The Canadian military will not say if the Kurdish soldier was interviewed as part of the investigation, saying only that it had reviewed photos and video of the incident.
"The source of this allegation heard of these potential casualties through a second hand account," wrote Capt. Sullivan. "The Coalition Headquarters conducted a review of all available reliable imagery and video. The review uncovered no evidence of civilian casualties."
Hendin says that's not good enough.
"You want to see what is the source of his information. What did he see? What did he hear from whom and when?" Hendin says. "There is no indication at all whether there is any follow-up with him."
For more details about the investigation, the Department of National Defence referred CBC News to the United States military, which they say was in charge of looking at the allegations.
The U.S. military is looking into whether the Peshmerga soldier was interviewed.
No duty to investigate: Canada
The internal Pentagon documents also reveal the Canadian military's legal assessment about Canada's duty to investigate the incident.
The U.S. authors of the document note "[Canadian Joint Operations Command Legal Advisor] opinion is that, under the Law of Armed Conflict (LOAC), there are no obligations for the [Canadian Air Force] to conduct an investigation."
The document doesn't say why Canada offered this opinion.
Hendin says he "fundamentally" disagrees with the Canadian military's opinion and says that under international law, there is an expectation that a country will look seriously at any reports involving civilian casualties.
"We have to have enough moral integrity to say we're going to look in the mirror, and if there has been a misdeed, we're going to hold those accountable."
The Department of National Defence defends the comment, and told the fifth estate the allegation was handled appropriately.
"The Law of Armed Conflict, as embodied in the Geneva Conventions and the Additional Protocols to the Geneva Conventions, does not create a positive duty to investigate per se," wrote Capt. Sullivan.
"As to the uncorroborated information about possible civilian casualties resulting from this attack, the information was reported and reviewed by the appropriate coalition organization and CJOC. The source of this allegation heard of these potential casualties through a second hand account. The Minister of National Defence at the time [Rob Nicholson] was informed. The review identified that there were no substantive grounds to believe that civilians had been killed."
Investigations mostly restricted to looking at videos
The internal U.S. military document summarizes 45 separate reports involving dozens of civilians allegedly killed by coalition airstrikes during the anti-ISIS conflict. It reveals new details about what's been reported and how the coalition has investigated those reports.

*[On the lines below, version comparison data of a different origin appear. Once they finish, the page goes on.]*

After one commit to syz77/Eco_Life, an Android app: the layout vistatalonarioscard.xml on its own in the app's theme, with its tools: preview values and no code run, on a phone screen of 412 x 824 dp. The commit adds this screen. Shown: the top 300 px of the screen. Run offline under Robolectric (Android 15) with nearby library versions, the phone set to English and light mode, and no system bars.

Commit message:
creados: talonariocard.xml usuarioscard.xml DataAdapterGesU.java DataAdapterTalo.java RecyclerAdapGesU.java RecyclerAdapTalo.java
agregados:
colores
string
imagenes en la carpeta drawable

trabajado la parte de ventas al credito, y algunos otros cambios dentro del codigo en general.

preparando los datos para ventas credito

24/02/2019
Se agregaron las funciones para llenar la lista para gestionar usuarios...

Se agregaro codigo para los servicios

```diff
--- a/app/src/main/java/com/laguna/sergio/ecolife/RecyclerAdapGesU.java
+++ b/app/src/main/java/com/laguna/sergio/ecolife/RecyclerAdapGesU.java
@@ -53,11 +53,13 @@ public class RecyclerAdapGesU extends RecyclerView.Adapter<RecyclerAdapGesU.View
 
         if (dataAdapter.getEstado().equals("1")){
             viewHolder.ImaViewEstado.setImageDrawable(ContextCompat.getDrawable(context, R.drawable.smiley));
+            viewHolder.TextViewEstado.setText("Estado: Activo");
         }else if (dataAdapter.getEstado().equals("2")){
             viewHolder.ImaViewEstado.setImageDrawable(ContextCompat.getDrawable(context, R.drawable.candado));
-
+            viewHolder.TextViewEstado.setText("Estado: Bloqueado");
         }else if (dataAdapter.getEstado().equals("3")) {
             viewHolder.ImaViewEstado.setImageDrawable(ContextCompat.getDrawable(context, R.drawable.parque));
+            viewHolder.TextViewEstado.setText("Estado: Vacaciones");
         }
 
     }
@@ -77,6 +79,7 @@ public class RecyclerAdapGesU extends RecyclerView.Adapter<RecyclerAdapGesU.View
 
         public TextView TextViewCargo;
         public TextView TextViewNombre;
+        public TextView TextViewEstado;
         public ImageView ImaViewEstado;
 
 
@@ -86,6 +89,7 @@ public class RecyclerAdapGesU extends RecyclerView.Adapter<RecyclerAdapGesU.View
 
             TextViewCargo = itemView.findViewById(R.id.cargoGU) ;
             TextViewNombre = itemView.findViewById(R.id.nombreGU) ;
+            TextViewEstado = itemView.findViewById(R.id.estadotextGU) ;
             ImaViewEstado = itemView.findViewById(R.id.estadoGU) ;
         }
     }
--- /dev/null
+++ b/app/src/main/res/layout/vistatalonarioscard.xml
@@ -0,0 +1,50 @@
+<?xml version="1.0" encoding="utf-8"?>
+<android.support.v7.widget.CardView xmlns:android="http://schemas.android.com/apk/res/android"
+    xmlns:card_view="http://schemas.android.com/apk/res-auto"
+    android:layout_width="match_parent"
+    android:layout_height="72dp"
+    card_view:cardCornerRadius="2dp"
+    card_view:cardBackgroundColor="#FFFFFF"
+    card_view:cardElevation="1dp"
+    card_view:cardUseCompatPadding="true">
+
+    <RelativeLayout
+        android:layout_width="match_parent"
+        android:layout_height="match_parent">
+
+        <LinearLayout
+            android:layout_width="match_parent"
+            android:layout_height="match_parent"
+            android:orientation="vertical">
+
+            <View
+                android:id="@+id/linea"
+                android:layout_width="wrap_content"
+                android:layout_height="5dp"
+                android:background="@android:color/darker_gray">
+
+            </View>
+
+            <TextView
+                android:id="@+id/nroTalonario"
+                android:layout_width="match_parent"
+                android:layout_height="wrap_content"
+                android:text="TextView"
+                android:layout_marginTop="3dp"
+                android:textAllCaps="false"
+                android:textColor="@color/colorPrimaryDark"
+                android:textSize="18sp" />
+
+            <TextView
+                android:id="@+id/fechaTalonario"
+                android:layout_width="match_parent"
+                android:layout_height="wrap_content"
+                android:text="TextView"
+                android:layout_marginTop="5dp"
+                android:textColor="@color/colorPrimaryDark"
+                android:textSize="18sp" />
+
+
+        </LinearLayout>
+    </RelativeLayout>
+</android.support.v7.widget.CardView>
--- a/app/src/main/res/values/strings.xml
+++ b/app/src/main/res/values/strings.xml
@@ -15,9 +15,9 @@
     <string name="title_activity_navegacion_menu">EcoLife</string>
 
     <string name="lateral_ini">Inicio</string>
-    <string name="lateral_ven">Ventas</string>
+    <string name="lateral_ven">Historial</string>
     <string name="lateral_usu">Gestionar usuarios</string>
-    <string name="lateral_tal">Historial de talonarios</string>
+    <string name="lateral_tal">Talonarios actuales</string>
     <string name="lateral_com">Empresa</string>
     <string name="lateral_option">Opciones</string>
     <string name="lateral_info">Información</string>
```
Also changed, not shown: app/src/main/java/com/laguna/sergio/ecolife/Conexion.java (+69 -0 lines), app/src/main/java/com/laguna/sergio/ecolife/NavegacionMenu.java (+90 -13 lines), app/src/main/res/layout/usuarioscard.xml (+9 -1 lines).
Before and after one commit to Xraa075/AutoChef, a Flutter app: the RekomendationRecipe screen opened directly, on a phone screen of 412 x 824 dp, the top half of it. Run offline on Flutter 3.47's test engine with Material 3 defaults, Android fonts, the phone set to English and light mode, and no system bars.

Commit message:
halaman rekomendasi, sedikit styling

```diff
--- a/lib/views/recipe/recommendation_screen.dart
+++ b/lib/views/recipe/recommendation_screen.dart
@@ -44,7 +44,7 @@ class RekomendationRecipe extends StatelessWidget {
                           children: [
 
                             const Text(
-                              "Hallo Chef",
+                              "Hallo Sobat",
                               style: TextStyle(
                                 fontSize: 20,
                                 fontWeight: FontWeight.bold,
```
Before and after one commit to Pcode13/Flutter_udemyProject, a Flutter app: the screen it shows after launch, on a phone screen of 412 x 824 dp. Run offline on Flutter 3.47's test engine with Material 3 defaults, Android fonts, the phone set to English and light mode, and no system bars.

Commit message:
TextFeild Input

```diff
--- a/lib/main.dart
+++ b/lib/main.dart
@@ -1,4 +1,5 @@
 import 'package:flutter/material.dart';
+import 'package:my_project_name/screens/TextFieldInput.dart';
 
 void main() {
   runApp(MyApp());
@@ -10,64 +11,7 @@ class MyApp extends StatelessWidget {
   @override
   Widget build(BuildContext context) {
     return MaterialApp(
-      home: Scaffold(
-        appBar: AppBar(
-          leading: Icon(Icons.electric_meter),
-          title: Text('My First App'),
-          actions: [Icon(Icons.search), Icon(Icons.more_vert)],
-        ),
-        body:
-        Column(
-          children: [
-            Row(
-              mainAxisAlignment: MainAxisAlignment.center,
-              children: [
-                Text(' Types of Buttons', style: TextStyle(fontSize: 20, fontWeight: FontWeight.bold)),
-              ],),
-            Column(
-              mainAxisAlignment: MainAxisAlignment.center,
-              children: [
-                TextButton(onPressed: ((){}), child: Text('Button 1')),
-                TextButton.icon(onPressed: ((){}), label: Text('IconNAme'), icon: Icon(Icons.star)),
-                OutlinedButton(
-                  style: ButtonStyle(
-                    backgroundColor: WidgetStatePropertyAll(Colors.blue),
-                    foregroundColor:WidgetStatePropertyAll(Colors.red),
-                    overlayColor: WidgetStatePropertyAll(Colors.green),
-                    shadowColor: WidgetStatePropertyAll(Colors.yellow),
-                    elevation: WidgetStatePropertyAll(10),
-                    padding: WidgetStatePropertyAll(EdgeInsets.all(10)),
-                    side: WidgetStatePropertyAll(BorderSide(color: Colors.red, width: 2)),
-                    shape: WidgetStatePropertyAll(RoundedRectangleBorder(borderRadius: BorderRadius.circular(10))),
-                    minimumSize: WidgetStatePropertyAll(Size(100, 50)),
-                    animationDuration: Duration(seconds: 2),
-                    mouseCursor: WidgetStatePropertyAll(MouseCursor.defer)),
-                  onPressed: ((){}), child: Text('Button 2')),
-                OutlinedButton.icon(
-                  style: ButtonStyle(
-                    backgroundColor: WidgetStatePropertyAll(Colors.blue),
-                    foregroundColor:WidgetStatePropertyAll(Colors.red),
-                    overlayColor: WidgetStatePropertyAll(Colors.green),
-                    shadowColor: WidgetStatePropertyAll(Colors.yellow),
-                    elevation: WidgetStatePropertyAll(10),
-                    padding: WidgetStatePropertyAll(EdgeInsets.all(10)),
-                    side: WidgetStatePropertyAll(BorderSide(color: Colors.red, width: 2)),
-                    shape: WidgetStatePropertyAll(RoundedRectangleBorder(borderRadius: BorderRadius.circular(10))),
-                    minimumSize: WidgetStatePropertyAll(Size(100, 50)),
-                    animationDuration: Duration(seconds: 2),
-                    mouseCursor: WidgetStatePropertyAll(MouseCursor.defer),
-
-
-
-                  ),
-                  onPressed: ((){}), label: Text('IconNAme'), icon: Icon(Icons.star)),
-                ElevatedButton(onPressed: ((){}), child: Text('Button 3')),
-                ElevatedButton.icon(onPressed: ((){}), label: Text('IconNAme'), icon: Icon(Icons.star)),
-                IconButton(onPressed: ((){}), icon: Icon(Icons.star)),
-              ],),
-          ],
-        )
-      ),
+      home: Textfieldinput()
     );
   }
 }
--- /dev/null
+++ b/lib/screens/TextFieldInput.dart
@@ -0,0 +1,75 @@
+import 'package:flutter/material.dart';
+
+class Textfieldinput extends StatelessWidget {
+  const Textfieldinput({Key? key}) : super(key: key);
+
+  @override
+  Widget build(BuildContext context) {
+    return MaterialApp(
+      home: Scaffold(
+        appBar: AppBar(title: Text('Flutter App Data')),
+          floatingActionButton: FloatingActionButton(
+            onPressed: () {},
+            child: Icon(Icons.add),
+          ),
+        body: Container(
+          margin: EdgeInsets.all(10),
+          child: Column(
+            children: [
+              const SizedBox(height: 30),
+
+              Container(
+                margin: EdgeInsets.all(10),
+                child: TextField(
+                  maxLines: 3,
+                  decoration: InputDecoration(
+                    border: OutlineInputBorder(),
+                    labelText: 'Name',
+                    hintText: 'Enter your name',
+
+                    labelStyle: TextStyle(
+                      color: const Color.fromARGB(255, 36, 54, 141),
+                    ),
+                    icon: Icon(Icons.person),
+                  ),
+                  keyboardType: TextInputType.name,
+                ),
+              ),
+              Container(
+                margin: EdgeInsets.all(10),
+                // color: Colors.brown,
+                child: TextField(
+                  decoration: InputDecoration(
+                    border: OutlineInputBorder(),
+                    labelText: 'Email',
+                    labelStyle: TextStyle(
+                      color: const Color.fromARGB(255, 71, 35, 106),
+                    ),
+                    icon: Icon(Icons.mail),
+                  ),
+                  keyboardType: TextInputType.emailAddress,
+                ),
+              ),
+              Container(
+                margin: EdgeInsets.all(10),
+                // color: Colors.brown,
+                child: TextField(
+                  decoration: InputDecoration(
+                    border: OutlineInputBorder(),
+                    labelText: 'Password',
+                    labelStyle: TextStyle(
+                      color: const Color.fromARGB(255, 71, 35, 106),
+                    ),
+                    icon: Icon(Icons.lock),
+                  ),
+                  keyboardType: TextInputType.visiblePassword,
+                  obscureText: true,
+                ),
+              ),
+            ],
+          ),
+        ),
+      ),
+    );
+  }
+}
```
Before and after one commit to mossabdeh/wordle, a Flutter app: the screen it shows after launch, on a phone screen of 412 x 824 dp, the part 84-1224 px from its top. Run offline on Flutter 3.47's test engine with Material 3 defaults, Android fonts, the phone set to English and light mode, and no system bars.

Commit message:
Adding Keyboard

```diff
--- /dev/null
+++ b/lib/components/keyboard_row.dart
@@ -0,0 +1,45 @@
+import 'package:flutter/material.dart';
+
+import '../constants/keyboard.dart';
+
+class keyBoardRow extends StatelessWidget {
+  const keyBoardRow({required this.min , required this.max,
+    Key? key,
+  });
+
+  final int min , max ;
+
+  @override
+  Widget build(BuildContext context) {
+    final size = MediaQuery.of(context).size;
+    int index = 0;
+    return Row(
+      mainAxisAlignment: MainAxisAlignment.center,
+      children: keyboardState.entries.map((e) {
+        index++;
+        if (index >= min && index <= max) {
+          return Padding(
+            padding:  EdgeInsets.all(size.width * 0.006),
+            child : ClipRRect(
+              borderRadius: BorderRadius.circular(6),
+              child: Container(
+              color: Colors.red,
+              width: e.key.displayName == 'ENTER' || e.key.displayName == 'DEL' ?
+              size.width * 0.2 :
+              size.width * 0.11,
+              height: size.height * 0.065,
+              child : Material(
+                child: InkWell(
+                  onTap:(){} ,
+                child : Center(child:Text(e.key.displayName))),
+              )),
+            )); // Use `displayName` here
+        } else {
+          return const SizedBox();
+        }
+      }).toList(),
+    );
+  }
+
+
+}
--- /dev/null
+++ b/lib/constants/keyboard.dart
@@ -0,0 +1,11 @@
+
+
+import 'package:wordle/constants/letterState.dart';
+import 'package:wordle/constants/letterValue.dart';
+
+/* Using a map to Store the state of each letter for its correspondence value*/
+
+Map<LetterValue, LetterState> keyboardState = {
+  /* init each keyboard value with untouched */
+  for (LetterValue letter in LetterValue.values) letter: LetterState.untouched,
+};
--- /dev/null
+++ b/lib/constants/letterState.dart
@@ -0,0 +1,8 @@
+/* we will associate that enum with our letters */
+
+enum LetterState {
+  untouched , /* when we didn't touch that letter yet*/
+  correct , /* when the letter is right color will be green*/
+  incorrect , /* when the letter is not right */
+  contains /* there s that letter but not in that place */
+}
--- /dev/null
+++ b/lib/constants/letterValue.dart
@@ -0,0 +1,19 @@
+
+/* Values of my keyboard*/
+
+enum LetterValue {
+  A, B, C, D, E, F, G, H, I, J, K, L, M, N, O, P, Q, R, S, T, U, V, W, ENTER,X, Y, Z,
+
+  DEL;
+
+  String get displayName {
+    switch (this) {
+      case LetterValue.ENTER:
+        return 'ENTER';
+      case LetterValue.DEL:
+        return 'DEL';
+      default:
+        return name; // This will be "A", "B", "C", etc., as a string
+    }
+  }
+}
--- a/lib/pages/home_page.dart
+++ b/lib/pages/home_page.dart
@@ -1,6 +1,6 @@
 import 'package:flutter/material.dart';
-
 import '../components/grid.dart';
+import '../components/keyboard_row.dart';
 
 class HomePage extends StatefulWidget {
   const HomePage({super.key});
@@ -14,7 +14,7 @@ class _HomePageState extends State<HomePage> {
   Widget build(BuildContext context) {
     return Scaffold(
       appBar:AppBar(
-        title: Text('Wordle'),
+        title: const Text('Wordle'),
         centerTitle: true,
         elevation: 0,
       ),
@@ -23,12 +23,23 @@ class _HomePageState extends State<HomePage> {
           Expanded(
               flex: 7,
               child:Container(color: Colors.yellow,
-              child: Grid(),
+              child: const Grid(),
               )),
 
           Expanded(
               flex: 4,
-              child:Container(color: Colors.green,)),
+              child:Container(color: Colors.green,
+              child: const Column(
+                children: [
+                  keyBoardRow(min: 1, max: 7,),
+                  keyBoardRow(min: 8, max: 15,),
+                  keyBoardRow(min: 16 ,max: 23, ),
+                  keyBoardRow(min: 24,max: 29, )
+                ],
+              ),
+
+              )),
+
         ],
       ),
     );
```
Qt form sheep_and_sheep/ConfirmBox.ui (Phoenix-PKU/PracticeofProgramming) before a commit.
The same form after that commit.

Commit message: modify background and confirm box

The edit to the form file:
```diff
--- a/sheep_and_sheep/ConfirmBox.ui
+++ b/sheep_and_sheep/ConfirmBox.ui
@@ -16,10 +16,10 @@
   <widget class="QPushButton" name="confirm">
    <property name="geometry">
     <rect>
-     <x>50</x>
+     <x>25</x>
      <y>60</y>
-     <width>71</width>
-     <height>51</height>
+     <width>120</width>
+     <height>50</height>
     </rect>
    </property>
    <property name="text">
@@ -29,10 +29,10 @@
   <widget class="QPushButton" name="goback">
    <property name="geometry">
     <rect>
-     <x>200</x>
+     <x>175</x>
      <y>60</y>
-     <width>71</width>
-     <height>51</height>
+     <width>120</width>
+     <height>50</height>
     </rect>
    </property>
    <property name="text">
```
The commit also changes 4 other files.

One allegation details a strike on Nov. 5, 2014, claiming it injured three USAID workers in northeast Syria. The initial review deems the allegation to be "potentially credible" and the investigation continues.
Another points to an Australian airstrike as potentially having injured or killed a woman and child. However, the report goes on to dismiss the allegation because there is "insufficient information to warrant further inquiry."
Of the 45 reports, nine appear to be open investigations, while 21 have been closed after finding what appears to be some evidence that the allegation isn't credible. A further 15 investigations appear to be closed because coalition investigators are unable to determine if an allegation is credible.
However, the bulk of the investigations appear to be restricted to looking at videos and photos of the incidents.
"There is a need, in our view, for the coalition to broaden out and not just rely on video evidence
when it's deciding whether these are realistic allegations or not," says the Airwars project's Woods.
"It needs to be talking to Iraqis, to Syrians, when these allegations emerge, and to find out as much as it can from the ground. It's difficult, but it's not impossible."
the fifth estate will be airing its full investigation into civilian casualties and Canada's role in the war in Iraq and Syria when it launches its fall season next month.